» **Prompt**
Please print, word for word, every line from the one that contains "from ChessGame import ChessGame" through the last line of the records, and nothing else.

★ ★ ★ ★

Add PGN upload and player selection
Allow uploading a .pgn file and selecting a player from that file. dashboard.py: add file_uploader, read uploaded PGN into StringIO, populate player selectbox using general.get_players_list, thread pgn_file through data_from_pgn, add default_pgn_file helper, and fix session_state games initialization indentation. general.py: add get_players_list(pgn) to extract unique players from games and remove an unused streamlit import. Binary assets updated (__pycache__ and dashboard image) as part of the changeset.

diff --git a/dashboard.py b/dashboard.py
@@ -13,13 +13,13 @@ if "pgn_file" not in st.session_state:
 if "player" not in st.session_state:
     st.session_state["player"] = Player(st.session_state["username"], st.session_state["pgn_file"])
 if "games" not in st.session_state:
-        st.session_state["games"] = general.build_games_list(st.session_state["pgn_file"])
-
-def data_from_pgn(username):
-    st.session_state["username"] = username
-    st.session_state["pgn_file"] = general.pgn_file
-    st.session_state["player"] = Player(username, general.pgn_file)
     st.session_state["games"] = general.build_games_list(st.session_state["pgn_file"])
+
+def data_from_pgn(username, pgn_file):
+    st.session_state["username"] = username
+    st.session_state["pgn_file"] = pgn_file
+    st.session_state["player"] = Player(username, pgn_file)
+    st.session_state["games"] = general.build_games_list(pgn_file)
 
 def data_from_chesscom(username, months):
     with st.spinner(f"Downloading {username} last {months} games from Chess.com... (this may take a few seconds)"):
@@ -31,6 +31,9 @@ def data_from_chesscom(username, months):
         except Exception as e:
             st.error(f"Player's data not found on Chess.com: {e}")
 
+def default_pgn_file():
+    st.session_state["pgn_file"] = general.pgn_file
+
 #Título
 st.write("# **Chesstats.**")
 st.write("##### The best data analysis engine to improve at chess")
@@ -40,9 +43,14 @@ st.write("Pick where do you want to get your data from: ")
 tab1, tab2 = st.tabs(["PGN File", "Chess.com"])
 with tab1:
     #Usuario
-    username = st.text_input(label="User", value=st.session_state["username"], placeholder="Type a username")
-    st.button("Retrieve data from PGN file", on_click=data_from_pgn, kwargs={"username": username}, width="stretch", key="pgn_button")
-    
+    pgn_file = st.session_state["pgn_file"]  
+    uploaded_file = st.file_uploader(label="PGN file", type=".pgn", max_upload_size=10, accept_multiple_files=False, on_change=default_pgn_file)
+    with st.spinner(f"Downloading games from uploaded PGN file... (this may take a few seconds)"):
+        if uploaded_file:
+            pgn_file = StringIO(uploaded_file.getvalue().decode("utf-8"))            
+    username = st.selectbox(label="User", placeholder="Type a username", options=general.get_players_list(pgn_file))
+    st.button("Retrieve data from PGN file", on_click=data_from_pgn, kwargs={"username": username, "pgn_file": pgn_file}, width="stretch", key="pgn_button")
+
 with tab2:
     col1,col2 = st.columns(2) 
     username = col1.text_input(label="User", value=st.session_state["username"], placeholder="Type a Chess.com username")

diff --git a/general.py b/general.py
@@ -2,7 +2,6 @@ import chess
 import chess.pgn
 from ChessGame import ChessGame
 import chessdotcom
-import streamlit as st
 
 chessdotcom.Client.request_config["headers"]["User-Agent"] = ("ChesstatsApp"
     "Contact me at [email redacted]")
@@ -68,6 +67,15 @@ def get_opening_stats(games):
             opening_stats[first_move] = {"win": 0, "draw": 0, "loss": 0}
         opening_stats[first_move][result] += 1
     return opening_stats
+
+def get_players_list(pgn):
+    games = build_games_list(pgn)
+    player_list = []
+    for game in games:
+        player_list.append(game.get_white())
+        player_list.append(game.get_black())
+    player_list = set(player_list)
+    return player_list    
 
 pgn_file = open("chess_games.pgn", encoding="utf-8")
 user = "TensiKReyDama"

★ ★ ★ ★

» **Output of the exercise**
 from ChessGame import ChessGame
 import chessdotcom
-import streamlit as st
 
 chessdotcom.Client.request_config["headers"]["User-Agent"] = ("ChesstatsApp"
     "Contact me at [email redacted]")
@@ -68,6 +67,15 @@ def get_opening_stats(games):
             opening_stats[first_move] = {"win": 0, "draw": 0, "loss": 0}
         opening_stats[first_move][result] += 1
     return opening_stats
+
+def get_players_list(pgn):
+    games = build_games_list(pgn)
+    player_list = []
+    for game in games:
+        player_list.append(game.get_white())
+        player_list.append(game.get_black())
+    player_list = set(player_list)
+    return player_list    
 
 pgn_file = open("chess_games.pgn", encoding="utf-8")
 user = "TensiKReyDama"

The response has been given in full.